The branding of cities is obviously nothing new: R&R Partners' "What Happens in Vegas" campaign all but defines the city in the popular imagination, and consultancies have been hired in past years to "brand" locales from Manhattan to Edinburgh to Brooklyn.

But how can an agency help define a place that, according to its own press release, "won't be fully complete for another 20 years?" That's the challenge faced by Chicago-based agency VSA Partners and Colombian consultancy Novus Civitas. 

The Caribbean port city of Cartagena has long been a romantic destination of choice for discerning travelers. But its aging infrastructure, limited public services and outdated industry led one Colombian family to envision an entirely new city on the Cartagena coast—Serena del Mar. 

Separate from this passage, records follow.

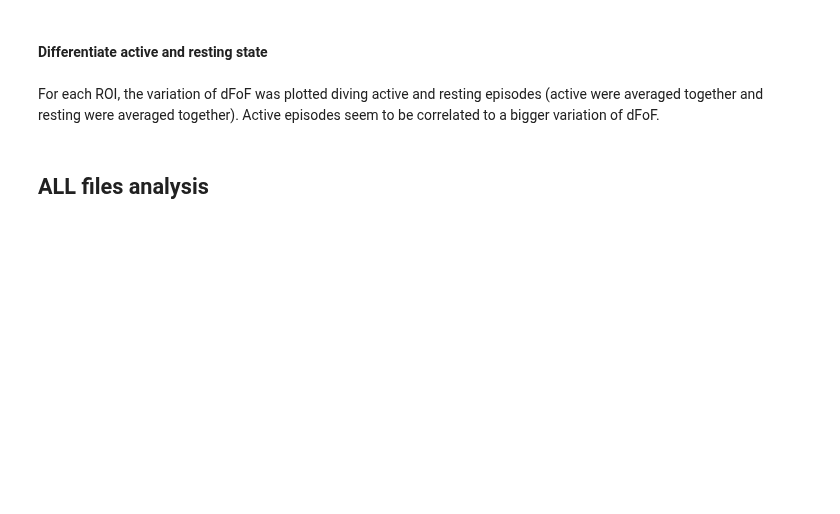
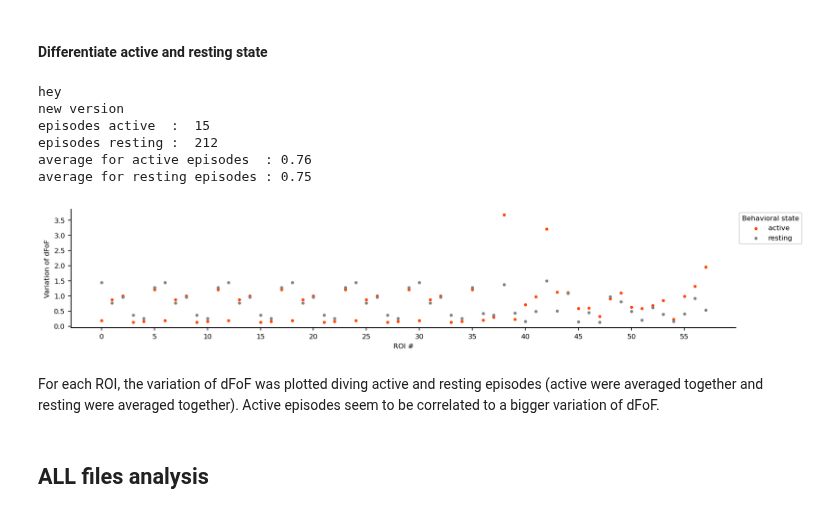
Before and after one commit to LauraGonzalez2000/physion, a Jupyter notebook: notebooks/personalized/variation_dFoF.ipynb, the cells around one changed output. Drawn from its saved outputs; the diff is of its cells as text; code cells hidden in the pictures; blank space fills up the shorter version.

Commit message:
new version divide active and resting

```diff
--- a/notebooks/personalized/variation_dFoF.ipynb
+++ b/notebooks/personalized/variation_dFoF.ipynb
@@ -95,8 +100,7 @@ plt.ylabel("Variation of dFoF")
 # %% [markdown]
 #### Differentiate active and resting state
 # %%
-HMcond = compute_high_movement_cond(episodes, running_speed_threshold=0.1)
-
+HMcond = compute_high_movement_cond(episodes, running_speed_threshold=0.1, metric="locomotion")
 
 fig, ax = pt.figure(figsize=(3.5, 3))
 
@@ -107,36 +111,42 @@ for i in range(len(episodes_act[:,:,:].mean(axis=0))):
     ini_val = episodes_act[:,i,1000].mean(axis=0)
     max_val = np.max(episodes_act[:,i,[1000,3000]].mean(axis=0))
     diff = max_val - ini_val
-    print(diff)
     diffs_act.append(diff)
 
 plt.scatter(np.arange(0, len(diffs_act),1), diffs_act, color='orangered', label = 'active')
 
 #rest
 episodes_rest = episodes.dFoF[~HMcond]
 
 diffs_rest = []
 n_roi = len(episodes_rest[:,:,:].mean(axis=0))
 
 for roi in range(n_roi):
     ini_val = episodes_rest[:,roi,1000].mean(axis=0)
     max_val = np.max(episodes_rest[:,roi,[1000,3000]].mean(axis=0))
     diff = max_val - ini_val
-    print(diff)
     diffs_rest.append(diff)
 
 
 plt.scatter(np.arange(0, len(diffs_rest),1), diffs_rest, color='grey', label="resting")
 #plt.set_xlabel("ROI #")
 plt.xlabel("ROI #")
 plt.ylabel("Variation of dFoF")
 plt.legend(loc="upper left", bbox_to_anchor=(1, 1), title = "Behavioral state")
 plt.xticks(np.arange(0,len(diffs_rest),5))
 
 print("episodes active  : ", len(episodes_act))
 print("episodes resting : ", len(episodes_rest))
 print(f"average for active episodes  : {np.mean(diffs_act):.2f}" )
 print(f"average for resting episodes : {np.mean(diffs_rest):.2f}")
+# %% [output]
+hey
+new version
+episodes active  :  15
+episodes resting :  212
+average for active episodes  : 0.76
+average for resting episodes : 0.75
+[figure, added]
 # %% [markdown]
 For each ROI, the variation of dFoF was plotted diving active and resting episodes (active were averaged together and resting were averaged together). Active episodes seem to be correlated to a bigger variation of dFoF.
 # %% [markdown]
```
Also changed, not shown: parts of 5 cells of this notebook, 3 other files.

"Serena del Mar was a dream of a prominent Colombian family involved in real estate development, among other things," Andrea Spiegel, partner and head of client engagement at VSA New York, tells AdFreak. "They've been incubating it for quite a few years and laying down the groundwork among the community, the local government, investors, etc. When they were ready to start talking about it, that's when they put an RFP together." 

VSA and Novus Civitas produced this video to outline the project last summer:

The video, however, offers viewers only a general overview of this family's vision for Serena del Mar, or "Serene Ocean." 

"It's no easy task putting a city on the map, literally," said Nicole Haime, director of international marketing and business development at Novus Civitas. "We called upon the world's leading experts to generate the master plan and then the best communications agencies to package that story in a creative and insightful way." 

Those experts included architect Moshe Safdie and golf course designer Robert Trent Jones, among many others. They laid the groundwork while VSA and Novus Civitas worked to apply "modern sensibility to the region's authentic culture, color and topography." 

Spiegel tells AdFreak: "We started immersing ourselves with the key people on the project by visiting Cardena on a four- to five-day trip with all major stakeholders, getting to know the region, touring the property and getting to see exactly what this 'vision' could be." 

VSA then returned to its Chicago and New York offices to set about defining that vision for would-be consumers. "We started with the brand story, which was the brief for our creative teams," Spiegel said. "Visual/verbal identity came next as we designed a logo and icon system/color palette for each of the project's five pillars—A Prosperous Community, Culturally Vibrant, Healthy and Well, A Steward of the Environment and For Everyone."

"When you're branding something that doesn't exist, there's only so much that renderings can do," she says. "We did a very comprehensive shoot with local photographer—and while we couldn't actually photograph finished buildings, we could capture moments of natural beauty and the lifestyle that goes along with them. These helped us tell the story when coupled with renderings of what the planned community will be." 

Much of the work itself, then, was based on impressions of the project at this early stage.

"The logo itself is a combination of the sea, the mountains and the hills or los morros, a very distinctive geographical feature rendered in a modern way," Spiegel says. "We used a watercolor treatment because that's a well-loved art form in Colombia, and the color palette is both indigenous to the region and modern, or forward-facing." 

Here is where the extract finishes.